  6. Investing

    Understanding Taxes on Mutual Funds Dividends

    Learn about the basics of mutual fund dividend taxation, including how and why mutual funds pay dividends and when different tax rates apply to dividend income.
  7. Investing

    Dividends Still Look Good After All These Years

    Find out how this "first love" still holds its bloom as it ages.
  8. Investing

    How Tax-Efficient Is Your Mutual Fund?

    Learn about factors that influence the tax-efficiency of your mutual fund, how income from your investment is taxed and what to look for when choosing a fund.
  9. Taxes

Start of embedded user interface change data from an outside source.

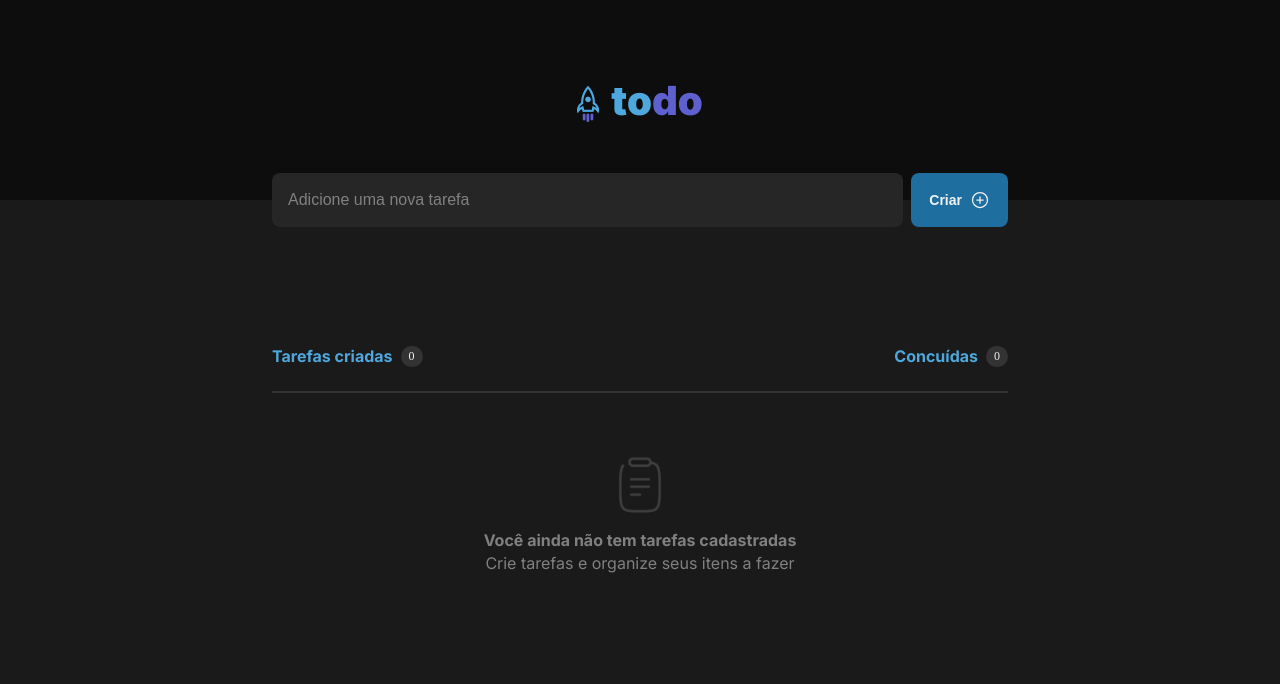
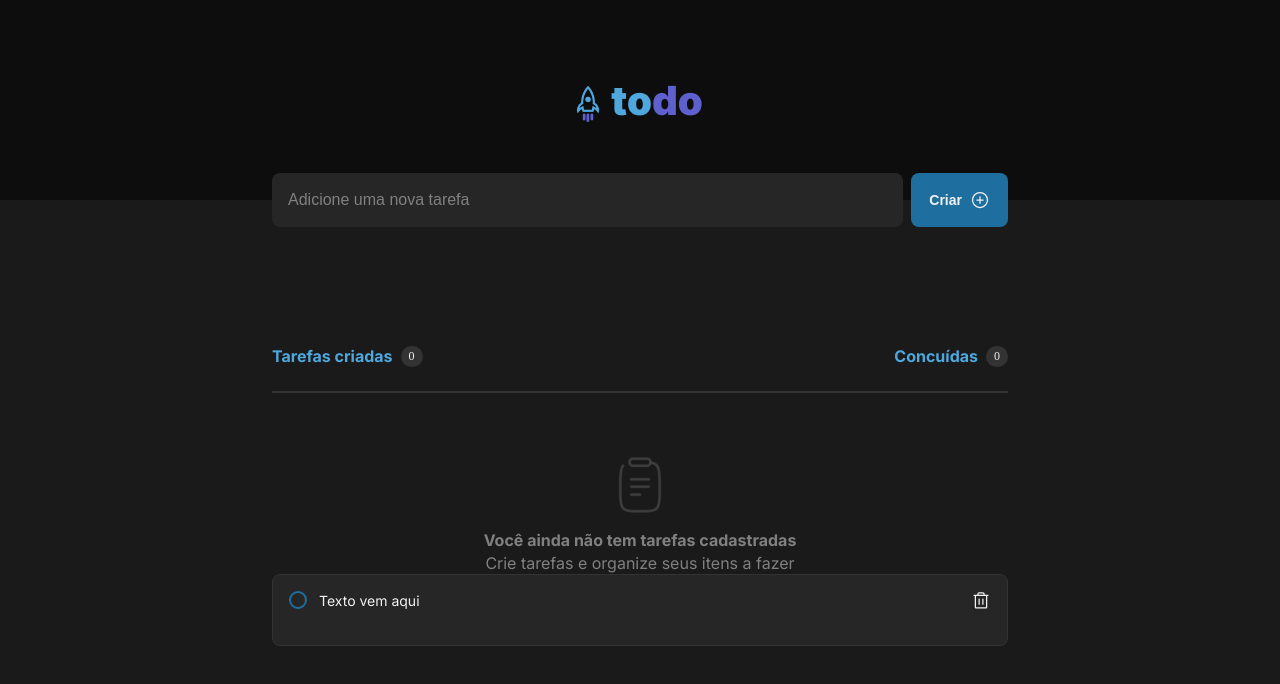
Before and after one commit to karendantas/to_do_reactjs, a React (Vite) app: page / in a window 1280 px wide. Shown: the top 684 px of the page. Built offline with nearby package versions, Linux system fonts and the light colour scheme.

Commit message:
feat: add a Task component

```diff
--- a/src/App.tsx
+++ b/src/App.tsx
@@ -1,5 +1,7 @@
 import { Header, Container,TaskInputContainer,Input,Button, TaskContainer,TaskInfos, TasksList, EmptyContent } from './AppStyles';
 import { PlusCircle } from '@phosphor-icons/react';
+
+import { Task } from './components/Task/Task';
 
 function App() {
   return (
@@ -34,6 +36,9 @@ function App() {
                         <strong>Você ainda não tem tarefas cadastradas</strong>
                         <span>Crie tarefas e organize seus itens a fazer</span>
                     </EmptyContent>
+
+                      <Task/>
+
               </TasksList>
 
           </TaskContainer>
--- a/src/AppStyles.ts
+++ b/src/AppStyles.ts
@@ -89,9 +89,10 @@ export const TaskInfos =  styled.div`
 `
 
 export const TasksList = styled.div`
-
         margin-top: 1.5rem;
         border-top: 2px solid var(--gray-400);
+        display: flex;
+        flex-direction: column;
 
 
 `;
--- /dev/null
+++ b/src/components/Task/Styles.ts
@@ -0,0 +1,39 @@
+import styled from 'styled-components';
+
+export const Container = styled.div`
+    height: 4.5rem;
+    padding: 1rem ;
+    background-color: var(--gray-500);
+
+    border-radius: 8px;
+    border: 1px solid var(--gray-400);
+
+    display: flex;
+    align-items: flex-start;
+    gap: 0.75rem;
+
+    p{
+        color: var(--gray-100);
+        font-size: 0.875rem;
+        text-align: start;
+        flex:1;
+    }
+    label{
+        display: flex;
+        padding: 3px;
+        align-items: center;
+        gap: 0.75rem;
+    }
+
+    label, input{
+        display: none;
+    }
+`;
+
+
+export const CircleInput = styled.span`
+  border-radius: 100%;
+  height: 1.125rem;
+  width: 1.125rem;
+  border: 2px solid var(--blue-dark);
+`
--- /dev/null
+++ b/src/components/Task/Task.tsx
@@ -0,0 +1,16 @@
+
+import {Container,CircleInput} from './Styles';
+import { Trash } from '@phosphor-icons/react';
+
+
+export function Task (){
+    return (
+        <Container>
+            <label htmlFor='checkbox'/>
+            <input readOnly type="checkbox" name="" id="" />
+            <CircleInput> </CircleInput>
+            <p> Texto vem aqui </p>
+            <Trash size={20} />
+        </Container>
+    );
+}
```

    Investment Tax Basics For All Investors

    Nothing can be said to be certain, except death and taxes even in your investments.
  10. Investing

    How to Find Mutual Funds With High Dividends

    Learn about the important factors to consider when looking for mutual funds that pay high dividends, including how they may impact your taxes.
RELATED TERMS
  1. Qualified Dividend

    A type of dividend to which capital gains tax rates are applied. ...
  2. Dividend Tax Credit

    The amount a Canadian resident applies against their tax owing ...
  3. Capital Gains Treatment

    The specific taxes assessed on investment capital gains as determined ...
  4. Accelerated Dividend

    Special dividends paid by a company ahead of an imminent change ...
  5. Effective Tax Rate

    The average rate at which an individual or corporation is taxed. ...
  6. Dividend

    A distribution of a portion of a company's earnings, decided ...
Hot Definitions
  1. Graduate Record Examination - GRE

    A standardized exam used to measure one's aptitude for abstract thinking in the areas of analytical writing, mathematics ...
  2. Graduate Management Admission Test - GMAT

    A standardized test intended to measure a test taker's aptitude in mathematics and the English language. The GMAT is most ...
  3. Magna Cum Laude

    An academic level of distinction used by educational institutions to signify an academic degree which was received "with ...
  4. Cover Letter

    A written document submitted with a job application explaining the applicant's credentials and interest in the open position. ...
  5. 403(b) Plan

    A retirement plan for certain employees of public schools, tax-exempt organizations and certain ministers. Generally, retirement ...
  6. Master Of Business Administration - MBA

    A graduate degree achieved at a university or college that provides theoretical and practical training to help graduates ...
Trading Center